The Finance Ministry has cut back on planned development projects and reduced recurrent expenditure by 20 percent in an effort to curb a ballooning budget deficit.
A circular issued by the ministry on September 28, and publicised today, has assured that wages and allowances will not be affected.
The initially projected MVR1.3 billion deficit in this year’s record budget is now expected to rise to over MVR4 billion due to shortfalls in revenue and increases in unplanned expenditure – in particular the raising of pensions from MVR2300 to MVR5000.
Tourism Minister Ahmed Adeeb had pledged to raise revenue for elderly pensions through T-bill sales, but Finance Minister Abdulla Jihad admitted in August that the government had been forced to rely on the state budget for the handouts.
In the same month, Jihad also warned that the deficit may affect the government’s ability to pay civil servants.
“We try to make regular salary payments even if we have to take loans in order to do so,” he said.
The government currently employs just under 25,000 civil servants, representing over 7 percent of the population. This high figure has long been identified as one of the causes of country’s fiscal imbalances.
According to Maldives Monetary Authority figures, while the government had spent MVR10.1 billion by June 2014, it only raised MVR6.3 billion in revenue during the same period. Meanwhile, government spending in June rose 58 percent compared to the same period in 2013.
Opposition leader and former President Mohamed Nasheed in a rally last night contended the deficit was plugged with the public’s savings at banks, and expressed concern over the impact on the financial sector should the government find itself unable to pay back treasury bills.
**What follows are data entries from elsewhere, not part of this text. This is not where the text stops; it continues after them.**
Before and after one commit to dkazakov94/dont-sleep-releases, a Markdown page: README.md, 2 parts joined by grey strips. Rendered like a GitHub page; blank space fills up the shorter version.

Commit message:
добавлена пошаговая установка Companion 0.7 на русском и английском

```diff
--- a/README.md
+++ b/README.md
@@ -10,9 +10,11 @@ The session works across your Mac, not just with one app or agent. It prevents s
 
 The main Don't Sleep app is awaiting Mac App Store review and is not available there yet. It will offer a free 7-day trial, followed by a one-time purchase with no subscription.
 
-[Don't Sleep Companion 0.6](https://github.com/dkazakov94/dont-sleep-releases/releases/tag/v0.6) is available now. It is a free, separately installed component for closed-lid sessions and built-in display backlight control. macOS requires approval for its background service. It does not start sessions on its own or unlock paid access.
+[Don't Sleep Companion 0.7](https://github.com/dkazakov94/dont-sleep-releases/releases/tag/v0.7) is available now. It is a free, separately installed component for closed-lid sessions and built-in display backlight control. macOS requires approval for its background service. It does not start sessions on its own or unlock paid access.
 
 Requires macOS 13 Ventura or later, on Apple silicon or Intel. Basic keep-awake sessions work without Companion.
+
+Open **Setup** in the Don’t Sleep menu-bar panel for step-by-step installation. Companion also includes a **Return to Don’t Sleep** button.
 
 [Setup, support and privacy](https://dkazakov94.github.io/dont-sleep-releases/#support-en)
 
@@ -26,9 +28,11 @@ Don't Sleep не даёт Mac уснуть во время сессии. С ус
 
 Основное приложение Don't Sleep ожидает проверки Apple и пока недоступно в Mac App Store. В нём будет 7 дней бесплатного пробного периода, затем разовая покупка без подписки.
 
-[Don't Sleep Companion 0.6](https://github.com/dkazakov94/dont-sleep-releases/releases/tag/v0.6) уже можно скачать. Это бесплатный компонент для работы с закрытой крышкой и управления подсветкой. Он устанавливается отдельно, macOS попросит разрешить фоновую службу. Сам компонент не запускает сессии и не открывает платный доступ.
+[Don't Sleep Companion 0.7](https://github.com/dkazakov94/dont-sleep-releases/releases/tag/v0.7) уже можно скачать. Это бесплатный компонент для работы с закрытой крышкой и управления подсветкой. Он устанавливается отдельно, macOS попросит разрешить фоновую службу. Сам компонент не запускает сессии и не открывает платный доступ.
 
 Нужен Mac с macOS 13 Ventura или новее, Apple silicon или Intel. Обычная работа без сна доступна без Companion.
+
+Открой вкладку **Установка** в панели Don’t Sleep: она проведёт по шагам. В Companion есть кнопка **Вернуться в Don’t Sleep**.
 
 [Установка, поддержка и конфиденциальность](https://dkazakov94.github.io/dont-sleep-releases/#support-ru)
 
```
Meanwhile, the government is also facing the prospect of a potentially crippling payout to infrastructure giant GMR after a Singapore court of arbitration ruled in favour of the Indian company in a dispute over the premature termination of its airport concession deal.
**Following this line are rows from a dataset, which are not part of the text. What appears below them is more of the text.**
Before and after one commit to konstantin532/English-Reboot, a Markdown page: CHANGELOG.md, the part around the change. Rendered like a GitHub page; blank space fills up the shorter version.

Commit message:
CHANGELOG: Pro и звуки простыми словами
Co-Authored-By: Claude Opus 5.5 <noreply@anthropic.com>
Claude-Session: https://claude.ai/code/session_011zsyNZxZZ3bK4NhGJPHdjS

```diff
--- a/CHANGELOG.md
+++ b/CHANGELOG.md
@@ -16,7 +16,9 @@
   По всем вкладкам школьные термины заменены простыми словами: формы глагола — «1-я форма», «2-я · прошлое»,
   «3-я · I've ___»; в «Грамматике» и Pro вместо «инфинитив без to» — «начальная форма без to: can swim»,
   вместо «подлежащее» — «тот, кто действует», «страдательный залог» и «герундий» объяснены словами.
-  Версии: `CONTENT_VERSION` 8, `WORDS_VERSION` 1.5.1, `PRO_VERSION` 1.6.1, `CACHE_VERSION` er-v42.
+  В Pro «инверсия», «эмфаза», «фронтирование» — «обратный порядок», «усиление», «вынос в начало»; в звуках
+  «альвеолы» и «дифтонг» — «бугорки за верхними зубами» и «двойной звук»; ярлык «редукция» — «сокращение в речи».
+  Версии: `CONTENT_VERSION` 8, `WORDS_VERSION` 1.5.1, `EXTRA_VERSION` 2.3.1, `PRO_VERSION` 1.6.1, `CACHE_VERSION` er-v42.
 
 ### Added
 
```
The MMA’s 2013 Macroeconomic Development report said that shortfalls in revenue and overruns in expenditure could jeopardise the country’s debt sustainability – currently 81 percent of GDP.
President Abdulla Yameen’s economic development plans have focused almost solely on attracting foreign investment for large infrastructure projects and special economic zones (SEZs).
The recently passed SEZ Act is a “landmark law” that will “transform” the economy through diversification and mitigate the reliance on the tourism industry, Yameen has said.
The government maintained that SEZs with relaxed regulations and tax concessions were necessary to attract foreign investors and launch ‘mega projects’ for economic diversification, which would create jobs and elevate the economy to a “new production frontier.”
Meanwhile, Nasheed has noted that attempts to attract investment in the government’s 11 months in power have failed. Nasheed last night claimed foreign multi-national companies were reluctant to invest in the Maldives.
“We are saying the [Progressive Party of Maldives’] government has failed because they are not practicing what they preach at all,” he said during a speech in Fuvahmulah.
Nasheed also criticised the PPM’s failure to provide a pledged MVR10,000 a month to fishermen during lean periods and the failure to provide MVR8000 to farmers.
Both the outgoing and incoming governors of the MMA have this year called on the state to reduce expenditure alongside increases in revenue.
Successive governments have imposed similar spending cuts, while an IMF delegation visiting the country in February expressed surprise at the economy’s continuing resilience.
“For a long time we’ve been saying that reserves at the MMA are very low and that the fiscal deficit is quite difficult and we expect the economy to run into some problems,” said resident representative Dr Koshy Mathai.
“But somehow the economy has shown resilience, a lot of resilience, and we’ve been surprised – happily surprised but surprised nonetheless.”